Skip to main content

Langdon, John

Langdon, John

LANGDON, JOHN. (1741–1819). Patriot merchant and politician. New Hampshire. Born at Portsmouth, New Hampshire, on 26 June 1741, John Langdon had become a wealthy merchant and shipbuilder resentful of British commercial and civil policies by the early 1770s. He served on the Portsmouth Committee of Correspondence, and in December 1774 he took part in the raid on Fort William and Mary in Portsmouth Harbor. Elected to the legislature in 1775, he served as speaker of the house in the New Hampshire Provincial Congress from 1776 to 1782. That body elected him to the Continental Congress for 1775–1776. On 25 June 1776 Congress named him agent for prizes in New Hampshire, which required him to relinquish his seat at the Continental Congress and return home. He quickly saw the possibilities of naval operations against British shipping, and built several vessels for the government. Among these ships were the Raleigh, the first ship to be completed and set sail for the American navy, and the Ranger, which was commanded by John Paul Jones. In 1777 he pressured the legislature to appoint and fund John Stark to command a unit to resist General John Burgoyne's invasion through Vermont. Langdon himself led a company of militia which was present at Burgoyne's surrender in Saratoga, and he commanded troops under John Sullivan at Newport in 1778. Having served as president of the state from 1785 to 1787 and from 1788 to 1789, he won election by the legislature to the first U.S. Senate. He served in the Senate from 1789 to 1801, then returned to serve as governor of New Hampshire from 1805 to 1812. He declined later offers of public service. His wife Elizabeth (Sherburne) died in 1813, and he died in Portsmouth 18 September 1819. He was brother to Woodbury Langdon.

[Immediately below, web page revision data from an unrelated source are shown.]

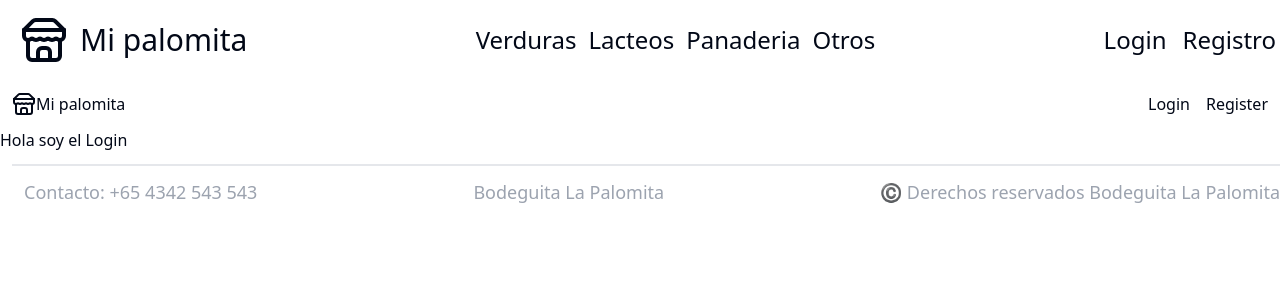
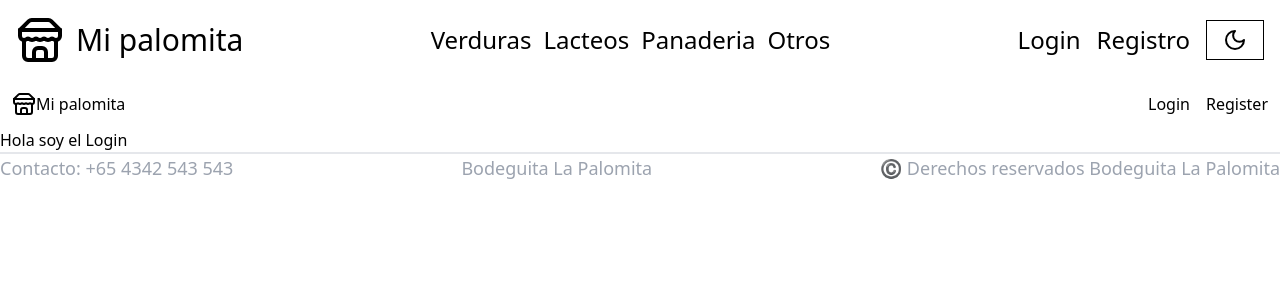
Before and after one commit to joskr3/simple-demo-nextjs, a Next.js app: page /login in a window 1280 px wide. Shown: the top 300 px of the page. Built offline with nearby package versions, Linux system fonts and the light colour scheme.

Commit message:
se agrego modo oscuro(home)

```diff
--- a/app/globals.css
+++ b/app/globals.css
@@ -1,76 +1,45 @@
 @tailwind base;
-  @tailwind components;
-  @tailwind utilities;
+@tailwind components;
+@tailwind utilities;
 
-  @layer base {
-    :root {
-      --background: 0 0% 100%;
-      --foreground: 222.2 84% 4.9%;
+* {
+  margin: 0;
+  padding: 0;
+  box-sizing: border-box;
+}
 
-      --card: 0 0% 100%;
-      --card-foreground: 222.2 84% 4.9%;
+body {
+  min-height: 100dvh;
+}
 
-      --popover: 0 0% 100%;
-      --popover-foreground: 222.2 84% 4.9%;
+p {
+  text-wrap: wrap;
+}
 
-      --primary: 222.2 47.4% 11.2%;
-      --primary-foreground: 210 40% 98%;
+h1,
+h2,
+h3,
+h4,
+h5,
+h6 {
+  text-wrap: balance;
+}
 
-      --secondary: 210 40% 96.1%;
-      --secondary-foreground: 222.2 47.4% 11.2%;
+img,
+video,
+svg {
+  height: auto;
+  max-width: 100%;
+}
 
-      --muted: 210 40% 96.1%;
-      --muted-foreground: 215.4 16.3% 46.9%;
-
-      --accent: 210 40% 96.1%;
-      --accent-foreground: 222.2 47.4% 11.2%;
-
-      --destructive: 0 84.2% 60.2%;
-      --destructive-foreground: 210 40% 98%;
-
-      --border: 214.3 31.8% 91.4%;
-      --input: 214.3 31.8% 91.4%;
-      --ring: 222.2 84% 4.9%;
-
-      --radius: 0.5rem;
-    }
-
-    .dark {
-      --background: 222.2 84% 4.9%;
-      --foreground: 210 40% 98%;
-
-      --card: 222.2 84% 4.9%;
-      --card-foreground: 210 40% 98%;
-
-      --popover: 222.2 84% 4.9%;
-      --popover-foreground: 210 40% 98%;
-
-      --primary: 210 40% 98%;
-      --primary-foreground: 222.2 47.4% 11.2%;
-
-      --secondary: 217.2 32.6% 17.5%;
-      --secondary-foreground: 210 40% 98%;
-
-      --muted: 217.2 32.6% 17.5%;
-      --muted-foreground: 215 20.2% 65.1%;
-
-      --accent: 217.2 32.6% 17.5%;
-      --accent-foreground: 210 40% 98%;
-
-      --destructive: 0 62.8% 30.6%;
-      --destructive-foreground: 210 40% 98%;
-
-      --border: 217.2 32.6% 17.5%;
-      --input: 217.2 32.6% 17.5%;
-      --ring: 212.7 26.8% 83.9%;
-    }
+@media (prefers-reduced-motion: reduce) {
+  *,
+  *::before,
+  *::after {
+    animation-duration: 0.01ms !important;
+    animation-iteration-count: 1 !important;
+    transition-duration: 0.01ms !important;
+    scroll-behavior: auto !important;
+    transition: none;
   }
-
-  @layer base {
-    * {
-      @apply border-border;
-    }
-    body {
-      @apply bg-background text-foreground;
-    }
-  }
+}
--- a/app/layout.tsx
+++ b/app/layout.tsx
@@ -4,6 +4,7 @@ import "./globals.css";
 import { cn } from "@/lib/utils"
 import Myheader from "../components/custom/header";
 import Footer from "../components/custom/footer";
+import { ThemeProvider } from "@/context/ThemeContext";
 
 const fontSans = FontSans({
   subsets: ["latin"],
@@ -28,9 +29,11 @@ export default function RootLayout({
           fontSans.variable
         )}
       >
-        <Myheader />
-        {children}
-        <Footer />
+        <ThemeProvider>
+          <Myheader />
+          {children}
+          <Footer />
+        </ThemeProvider>
       </body>
     </html>
   );
--- a/app/page.tsx
+++ b/app/page.tsx
@@ -1,8 +1,12 @@
+'use client'
+
 import ProductoEspecial from "@/components/custom/productoEspecial"
 import CustomNukaCarousel from "../components/custom/customNukaCarousel"
 import productos from "@/data/data"
 import { cn } from "@/lib/utils"
 import SimpleCardSeccion from "@/components/custom/simpleCardSeccion"
+import React from "react"
+import { Theme, useTheme } from "@/context/ThemeContext"
 
 interface SeccionProps {
   children?: React.JSX.Element
@@ -25,6 +29,8 @@ const MiSeccion = ({ children, titulo, className }: SeccionProps) => {
 
 const App = () => {
 
+  const { theme,setTheme } = useTheme()
+
   const todosLosProductos = productos.products
   const heroProductos = productos.products.slice(5, 14)
   const productosDetalle = productos.products[0]
@@ -32,19 +38,32 @@ const App = () => {
   const productosOtros = productos.products.slice(17, 19)
   const productosVerduras = productos.products.slice(19)
 
-  const styles = {
-    tituloHero: "mx-auto font-extralight text-pretty text-3xl  md:text-5xl my-10  py-6 text-center relative  before:absolute before:inset-0 before:animate-typewriter before:bg-white after:absolute after:inset-0 after:w-[0.125em]"
+
+  const styleWithTheme = {
+    dark: {
+      tituloHero: "mx-auto font-extralight text-pretty text-3xl  md:text-5xl my-10  py-6 text-center relative  before:absolute before:inset-0 before:animate-typewriter before:bg-black before:text-white after:absolute after:inset-0 after:w-[0.125em]"
+    },
+    light: {
+      tituloHero: "mx-auto font-extralight text-pretty text-3xl  md:text-5xl my-10  py-6 text-center relative  before:absolute before:inset-0 before:animate-typewriter before:bg-white before:text-black after:absolute after:inset-0 after:w-[0.125em]"
+    }
   }
 
-  const { tituloHero } = styles
-
   return (
-    <main>
+    <main className={
+      cn(
+        "flex flex-col gap-4",
+        theme === Theme.Dark ? "bg-black text-white" : "bg-white text-black"
+      )
+    }>
       <MiSeccion>
         <CustomNukaCarousel images={todosLosProductos} />
       </MiSeccion>
       <MiSeccion>
-        <h1 className={tituloHero}>
+        <h1 className={
+          cn(
+            styleWithTheme[theme].tituloHero
+          )
+        }>
           Bienvenidos a la mejor bodeguita online
         </h1>
       </MiSeccion>
@@ -54,7 +73,7 @@ const App = () => {
       <div className=" flex flex-col md:flex-row gap-4 ">
         <MiSeccion >
           <div>
-            <ProductoEspecial imagen={productosDetalle} titulo={productosDetalle.titulo as string} descripcion={productosDetalle.descripcion as string} contenido={productosDetalle.descripcion as string} boton={true} />
+            <ProductoEspecial imagen={productosDetalle} titulo={productosDetalle.titulo as string} descripcion={productosDetalle.descripcion as string} contenido={productosDetalle.descripcion as string} boton={true}/>
             <MiSeccion titulo="Otros">
               <SimpleCardSeccion images={productosOtros} />
             </MiSeccion>
--- a/app/producto/[...parametros]/page.tsx
+++ b/app/producto/[...parametros]/page.tsx
@@ -33,8 +33,7 @@ const ProductDetail = ({ params }: ProductDetailProps) => {
         titulo={product?.titulo as string}
         descripcion={product?.descripcion as string}
         contenido={product?.descripcion as string}
-        boton={true}
-      />
+        boton={true} />
     </div>
   );
 };
--- a/components/custom/footer.tsx
+++ b/components/custom/footer.tsx
@@ -1,3 +1,6 @@
+'use client'
+
+import { useTheme, Theme } from '@/context/ThemeContext'
 import { cn } from '@/lib/utils'
 import Link from 'next/link'
 import React from 'react'
@@ -5,39 +8,39 @@ import React from 'react'
 
 interface SeccionProps {
   children: React.JSX.Element
-  className?:string
+  className?: string
 }
 
-const MiSeccionFooter = ({children,className}:SeccionProps) => {
+const MiSeccionFooter = ({ children, className }: SeccionProps) => {
   return (
-    <section className={cn('flex flex-col gap-3 font-thin',className)} >
+    <section className={cn('flex flex-col gap-3 font-thin', className)} >
       {children}
     </section>
   )
 }
 
+const Footer = () => {
 
-const styles = {
-  texto: 'text-md md:text-lg font-thin text-gray-400'
-}
+  const { theme } = useTheme()
 
-const Footer = () => {
   return (
-    <footer className='flex justify-between inset-x-0 bottom-0 mx-3 mt-3 w-full border-t-2 border-gray-200 p-3 gap-3 '>
+    <footer className={cn('flex justify-between inset-x-0 bottom-0  border-t-2 gap-3',
+      theme === Theme.Light ? 'bg-white  border-gray-200' : 'border-gray-800 bg-black text-white'
+    )}>
       <MiSeccionFooter>
         <Link href="/contacto">
-          <p className={styles.texto}>
+          <p className='text-md md:text-lg font-thin text-gray-400'>
             Contacto: +65 4342 543 543
           </p>
         </Link>
       </MiSeccionFooter>
       <MiSeccionFooter>
-        <h1 className={styles.texto}>
-        Bodeguita La Palomita
+        <h1 className='text-md md:text-lg font-thin text-gray-400'>
+          Bodeguita La Palomita
         </h1>
       </MiSeccionFooter>
       <MiSeccionFooter>
-        <p className={styles.texto}>
+        <p className='text-md md:text-lg font-thin text-gray-400'>
           ©️ Derechos reservados Bodeguita La Palomita
         </p>
       </MiSeccionFooter>
--- a/components/custom/header.tsx
+++ b/components/custom/header.tsx
@@ -1,7 +1,12 @@
-import { Store } from 'lucide-react'
+'use client'
+
+import { Store, Sun, Moon } from 'lucide-react'
 import Link from 'next/link'
 import React from 'react'
 import MenuHamburguesa from './menuHamburguesa'
+import { Theme, useTheme } from '@/context/ThemeContext'
+import { Button } from '../ui/button'
+import { cn } from "@/lib/utils"
 
 const Myheader = () => {
   const MenuDesktop = () => {
@@ -46,8 +51,18 @@ const Myheader = () => {
     )
   }
 
+  const { theme, setTheme } = useTheme()
+  const toggleTheme = () => {
+    setTheme(theme === Theme.Light ? Theme.Dark : Theme.Light)
+  }
+
   return (
-    <nav className='flex justify-between h-12 md:h-20  p-3 mx-2 sticky top-0 z-10 bg-white w-full'>
+    <nav className={
+      cn(
+        "flex justify-between items-center gap-4 p-4",
+        theme === Theme.Dark ? "bg-black text-white" : "bg-white text-black"
+      )
+    }>
       <MenuResponsivo />
       <div className='flex gap-4 font-thin items-center'>
         <Link href='/inicio' className=' text-md md:text-2xl'>
@@ -56,6 +71,11 @@ const Myheader = () => {
         <Link href='/registro' className=' text-md md:text-2xl'>
           Registro
         </Link>
+        <Button onClick={toggleTheme} variant={theme === Theme.Light ? "outline" : "dark"}>
+          {
+            theme === Theme.Light ? <Moon /> : <Sun />
+          }
+        </Button>
       </div>
     </nav>
   )
--- a/components/custom/productoEspecial.tsx
+++ b/components/custom/productoEspecial.tsx
@@ -15,6 +15,7 @@ import React from 'react'
 import { Button } from "../ui/button"
 import Link from "next/link"
 import { useRouter } from "next/navigation"
+import type { Theme } from "@/context/ThemeContext"
 
 interface Props {
   imagen: image
--- a/components/ui/button.tsx
+++ b/components/ui/button.tsx
@@ -14,6 +14,7 @@ const buttonVariants = cva(
           "bg-destructive text-destructive-foreground hover:bg-destructive/90",
         outline:
           "border border-input bg-background hover:bg-accent hover:text-accent-foreground",
+        dark: "bg-black text-white hover:bg-black/90",
         secondary:
           "bg-secondary text-secondary-foreground hover:bg-secondary/80",
         ghost: "hover:bg-accent hover:text-accent-foreground",
--- /dev/null
+++ b/context/ThemeContext.tsx
@@ -0,0 +1,41 @@
+'use client'
+
+import React from 'react'
+import { createContext, useContext, useState, ReactNode,FC } from 'react';
+
+export enum Theme {
+  Light = 'light',
+  Dark = 'dark'
+}
+
+interface ThemeContextProps {
+  theme: Theme
+  setTheme: (theme: Theme) => void
+}
+
+const ThemeContext = createContext<ThemeContextProps | undefined>(undefined)
+
+interface ThemeProviderProps {
+  children: ReactNode
+}
+
+export const ThemeProvider: FC<ThemeProviderProps> = ({ children }) => {
+  const [theme, setTheme] = useState<Theme>(Theme.Light)
+  const value = { theme, setTheme }
+
+  return (
+    <ThemeContext.Provider value={value}>
+      {children}
+    </ThemeContext.Provider>
+  )
+}
+
+export const useTheme = () => {
+  const context = useContext(ThemeContext)
+
+  if (!context) {
+    throw new Error('useTheme must be used within a ThemeProvider')
+  }
+
+  return context
+}
--- a/interfaces/image.ts
+++ b/interfaces/image.ts
@@ -1,3 +1,4 @@
+import type { Theme } from "@/context/ThemeContext"
 
 interface image {
   id?:number
@@ -5,7 +6,7 @@ interface image {
   witdh?: number
   titulo?: string
   descuento?: number
-  nombre?:string
+  nombre?: string
 }
 
 export default image
```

SEE ALSO Burgoyne's Offensive.


Adams, Steve. "John Langdon." In New Hampshire: Years of Revolution. Edited by Peter E. Randall. Portsmouth, N.H.: Profiles Publishing Co., 1976

Mayo, Lawrence Shaw. John Langdon of New Hampshire. Port Washington, N.Y.: Kennikat Press, 1970.

Upton, Richard F. "John Langdon and John Sullivan: A Biographical Essay." In New Hampshire: The State That Made Us a Nation. Edited by William M. Gardner, Frank C. Mevers, and Richard F. Upton. Portsmouth, N.H.: Peter E. Randall, 1989.

                             revised by Frank C. Mevers

Cite this article
Pick a style below, and copy the text for your bibliography.

  • MLA
  • Chicago
  • APA

"Langdon, John." Encyclopedia of the American Revolution: Library of Military History. . 21 Feb. 2019 <>.

"Langdon, John." Encyclopedia of the American Revolution: Library of Military History. . (February 21, 2019).

"Langdon, John." Encyclopedia of the American Revolution: Library of Military History. . Retrieved February 21, 2019 from

Learn more about citation styles

Citation styles gives you the ability to cite reference entries and articles according to common styles from the Modern Language Association (MLA), The Chicago Manual of Style, and the American Psychological Association (APA).

Within the “Cite this article” tool, pick a style to see how all available information looks when formatted according to that style. Then, copy and paste the text into your bibliography or works cited list.

Because each style has its own formatting nuances that evolve over time and not all information is available for every reference entry or article, cannot guarantee each citation it generates. Therefore, it’s best to use citations as a starting point before checking the style against your school or publication’s requirements and the most-recent information available at these sites:

Modern Language Association

The Chicago Manual of Style

American Psychological Association

  • Most online reference entries and articles do not have page numbers. Therefore, that information is unavailable for most content. However, the date of retrieval is often important. Refer to each style’s convention regarding the best way to format page numbers and retrieval dates.
  • In addition to the MLA, Chicago, and APA styles, your school, university, publication, or institution may have its own requirements for citations. Therefore, be sure to refer to those guidelines when editing your bibliography or works cited list.